* _Data for processing_
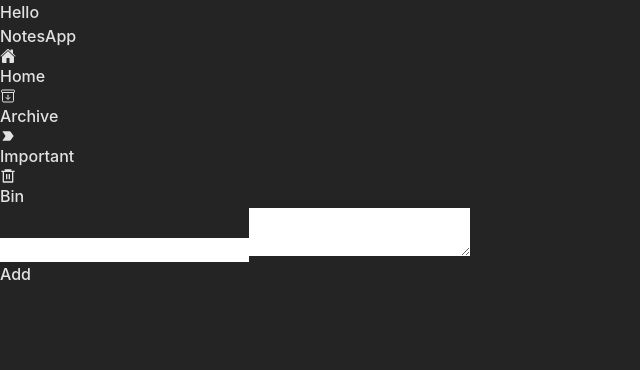
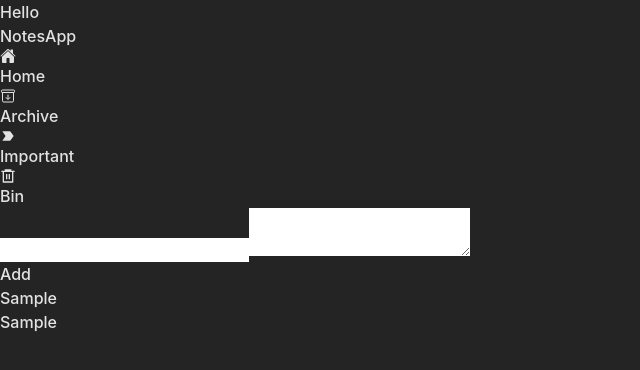
Before and after one commit to ankushdhavale/Nots_App, a React (Vite) app: page / in a window 1280 px wide. Both pictures are taken after typing "Sample", "Sample" into the empty fields and a click on the button "Add". Shown: the top 370 px of the page, without its empty margins (0-640 px from the left). Built offline with nearby package versions, Linux system fonts and the light colour scheme.

Commit message:
build notescart

```diff
--- a/src/components/Home/Home.jsx
+++ b/src/components/Home/Home.jsx
@@ -1,60 +1,70 @@
 import React, { useReducer, useState } from "react";
 import SideBar from "../SideBar/SideBar";
 import { notsReducer } from "../../reducers/notsReducers";
+import NotsCard from "../NotsCard/NotsCard";
 
 const Home = () => {
+	const initialState = {
+		text: "",
+		title: "",
+		notes: [],
+	};
 
-	const initialState = ({
-		text: '',
-		title: '',
-		notes:[]
-
-	})
-
-	const [{ text, title, notes }, notsDispatch] = useReducer(notsReducer, initialState);
+	const [{ text, title, notes }, notsDispatch] = useReducer(
+		notsReducer,
+		initialState
+	);
 	const onTitleChange = (e) => {
 		notsDispatch({
 			type: "TITLE",
 			payload: e.target.value,
-		})
-	}
+		});
+	};
 
 	console.log(notes);
 
 	const onTextChange = (e) => {
 		notsDispatch({
 			type: "TEXT",
-			payload:e.target.value,
-		})
-	}
-
+			payload: e.target.value,
+		});
+	};
 
 	const onAddClick = () => {
 		notsDispatch({
-			type:"ADD_NOTE"
-		})
-	}
+			type: "ADD_NOTE",
+		});
+	};
 	return (
-		<div className='flex gap-3'>
+		<div className='flex gap-3 justify-center items-center'>
 			<SideBar />
-			<div className='flex flex-col items-center w-[90%] mt-4 gap-1'>
-        <input
-          value={title}
+			<div className='flex flex-col items-center w-[90%] gap-1 mt-20'>
+				<input
+					value={title}
 					onChange={onTitleChange}
-					className='w-[70%] py-2 px-3 border border-blue-500/70 rounded outline-none text-xl'
+					className='w-[70%] py-2 px-3 border border-blue-700/50 rounded outline-none text-xl'
 					type='text'
 					placeholder='Title'
 				/>
-        <textarea
-          value={text}
+				<textarea
+					value={text}
 					onChange={onTextChange}
-					className='w-[70%] h-[30%] p-3 border border-blue-500/70 rounded outline-none resize-none'
+					className='w-[70%] h-[25vh] p-3 border border-blue-700/50 rounded outline-none resize-none'
 					name=''
 					id=''
 					placeholder='Start typing'
 				></textarea>
-				<div className="bg-blue-500/70 mt-3 relative right py-1 px-5 rounded">
-					<button onClick={onAddClick} className="flex items-start">Add</button>
+				<div className='bg-blue-500/70 border-blue-700/50 mt-2 relative left-[357px] border border-grey-400/70 py-1 px-6 text-md rounded'>
+					<button onClick={onAddClick} className='flex items-start'>
+						Add
+					</button>
+				</div>
+				<div className="flex mt-5 flex-wrap w-[70%] items-center justify-center">
+					{
+						notes?.length > 0 && notes.map((note) => {
+							return <NotsCard note={note} key={note.id}/>
+					})
+					}
 				</div>
 			</div>
 		</div>
--- a/src/components/NavBar/NavBar.jsx
+++ b/src/components/NavBar/NavBar.jsx
@@ -1,6 +1,6 @@
 export const NavBar = () => {
     return (
-        <header className="flex gap-3 px-3 py-2 text-2xl border-b border-gray-700 items-center">
+        <header className="fixed left-0 top-0 w-[100vw] flex gap-3 px-3 py-2 text-2xl border-b border-gray-700 items-center">
             <div>
                 {/* <img src="" alt="" /> */}Hello
             </div>
--- /dev/null
+++ b/src/components/NotsCard/NotsCard.jsx
@@ -0,0 +1,12 @@
+import React from 'react'
+
+const NotsCard = ({note}) => {
+  return (
+    <div className='border border-blue-900/50 m-3 p-3 rounded'>
+          <p>{note.title}</p>
+          <p>{note.text}</p>
+    </div>
+  )
+}
+
+export default NotsCard;
--- a/src/components/SideBar/SideBar.jsx
+++ b/src/components/SideBar/SideBar.jsx
@@ -6,13 +6,15 @@
 
 const SideBar = () => {
 	const getStyles = ({ isActive }) => {
-    const style = ' flex items-center gap-3 px-2 py-1 rounded rounded-tr rounded-br border border-gray-500/50'
+		const style =
+			" flex items-center gap-3 px-2 py-1 rounded rounded-tr rounded-br border border-gray-500/50";
 		return isActive
 			? `bg-blue-600/50 ${style}`
 			: `hover:bg-blue-600/50 text-slate-300/50 bg-grey-800 ${style} transition-colors duration-400 `;
 	};
 	return (
-		<aside className=' xs:hidden flex flex-col text-xl gap-3 w-[16%] p-3 h-screen border-r border-gray-700'>
+		<>
+			<aside className='fixed top-12 left-0 flex flex-col text-xl gap-3 w-[16%] p-3 h-[100vh] border-r border-gray-700'>
 				<NavLink to='/' className={getStyles}>
 					<IoHome />
 					<span>Home</span>
@@ -30,6 +32,7 @@
 					<span>Bin</span>
 				</NavLink>
 			</aside>
+		</>
 	);
 };
 
```
Lines whose indentation alone changed are shown as unchanged.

* _What you should do_
Where a picture appears in the listing above, skip it and set down all the rest exactly.

* _Exercise output_
Before and after one commit to ankushdhavale/Nots_App, a React (Vite) app: page / in a window 1280 px wide. Both pictures are taken after typing "Sample", "Sample" into the empty fields and a click on the button "Add". Shown: the top 370 px of the page, without its empty margins (0-640 px from the left). Built offline with nearby package versions, Linux system fonts and the light colour scheme.

Commit message:
build notescart

```diff
--- a/src/components/Home/Home.jsx
+++ b/src/components/Home/Home.jsx
@@ -1,60 +1,70 @@
 import React, { useReducer, useState } from "react";
 import SideBar from "../SideBar/SideBar";
 import { notsReducer } from "../../reducers/notsReducers";
+import NotsCard from "../NotsCard/NotsCard";
 
 const Home = () => {
+	const initialState = {
+		text: "",
+		title: "",
+		notes: [],
+	};
 
-	const initialState = ({
-		text: '',
-		title: '',
-		notes:[]
-
-	})
-
-	const [{ text, title, notes }, notsDispatch] = useReducer(notsReducer, initialState);
+	const [{ text, title, notes }, notsDispatch] = useReducer(
+		notsReducer,
+		initialState
+	);
 	const onTitleChange = (e) => {
 		notsDispatch({
 			type: "TITLE",
 			payload: e.target.value,
-		})
-	}
+		});
+	};
 
 	console.log(notes);
 
 	const onTextChange = (e) => {
 		notsDispatch({
 			type: "TEXT",
-			payload:e.target.value,
-		})
-	}
-
+			payload: e.target.value,
+		});
+	};
 
 	const onAddClick = () => {
 		notsDispatch({
-			type:"ADD_NOTE"
-		})
-	}
+			type: "ADD_NOTE",
+		});
+	};
 	return (
-		<div className='flex gap-3'>
+		<div className='flex gap-3 justify-center items-center'>
 			<SideBar />
-			<div className='flex flex-col items-center w-[90%] mt-4 gap-1'>
-        <input
-          value={title}
+			<div className='flex flex-col items-center w-[90%] gap-1 mt-20'>
+				<input
+					value={title}
 					onChange={onTitleChange}
-					className='w-[70%] py-2 px-3 border border-blue-500/70 rounded outline-none text-xl'
+					className='w-[70%] py-2 px-3 border border-blue-700/50 rounded outline-none text-xl'
 					type='text'
 					placeholder='Title'
 				/>
-        <textarea
-          value={text}
+				<textarea
+					value={text}
 					onChange={onTextChange}
-					className='w-[70%] h-[30%] p-3 border border-blue-500/70 rounded outline-none resize-none'
+					className='w-[70%] h-[25vh] p-3 border border-blue-700/50 rounded outline-none resize-none'
 					name=''
 					id=''
 					placeholder='Start typing'
 				></textarea>
-				<div className="bg-blue-500/70 mt-3 relative right py-1 px-5 rounded">
-					<button onClick={onAddClick} className="flex items-start">Add</button>
+				<div className='bg-blue-500/70 border-blue-700/50 mt-2 relative left-[357px] border border-grey-400/70 py-1 px-6 text-md rounded'>
+					<button onClick={onAddClick} className='flex items-start'>
+						Add
+					</button>
+				</div>
+				<div className="flex mt-5 flex-wrap w-[70%] items-center justify-center">
+					{
+						notes?.length > 0 && notes.map((note) => {
+							return <NotsCard note={note} key={note.id}/>
+					})
+					}
 				</div>
 			</div>
 		</div>
--- a/src/components/NavBar/NavBar.jsx
+++ b/src/components/NavBar/NavBar.jsx
@@ -1,6 +1,6 @@
 export const NavBar = () => {
     return (
-        <header className="flex gap-3 px-3 py-2 text-2xl border-b border-gray-700 items-center">
+        <header className="fixed left-0 top-0 w-[100vw] flex gap-3 px-3 py-2 text-2xl border-b border-gray-700 items-center">
             <div>
                 {/* <img src="" alt="" /> */}Hello
             </div>
--- /dev/null
+++ b/src/components/NotsCard/NotsCard.jsx
@@ -0,0 +1,12 @@
+import React from 'react'
+
+const NotsCard = ({note}) => {
+  return (
+    <div className='border border-blue-900/50 m-3 p-3 rounded'>
+          <p>{note.title}</p>
+          <p>{note.text}</p>
+    </div>
+  )
+}
+
+export default NotsCard;
--- a/src/components/SideBar/SideBar.jsx
+++ b/src/components/SideBar/SideBar.jsx
@@ -6,13 +6,15 @@
 
 const SideBar = () => {
 	const getStyles = ({ isActive }) => {
-    const style = ' flex items-center gap-3 px-2 py-1 rounded rounded-tr rounded-br border border-gray-500/50'
+		const style =
+			" flex items-center gap-3 px-2 py-1 rounded rounded-tr rounded-br border border-gray-500/50";
 		return isActive
 			? `bg-blue-600/50 ${style}`
 			: `hover:bg-blue-600/50 text-slate-300/50 bg-grey-800 ${style} transition-colors duration-400 `;
 	};
 	return (
-		<aside className=' xs:hidden flex flex-col text-xl gap-3 w-[16%] p-3 h-screen border-r border-gray-700'>
+		<>
+			<aside className='fixed top-12 left-0 flex flex-col text-xl gap-3 w-[16%] p-3 h-[100vh] border-r border-gray-700'>
 				<NavLink to='/' className={getStyles}>
 					<IoHome />
 					<span>Home</span>
@@ -30,6 +32,7 @@
 					<span>Bin</span>
 				</NavLink>
 			</aside>
+		</>
 	);
 };
 
```
Lines whose indentation alone changed are shown as unchanged.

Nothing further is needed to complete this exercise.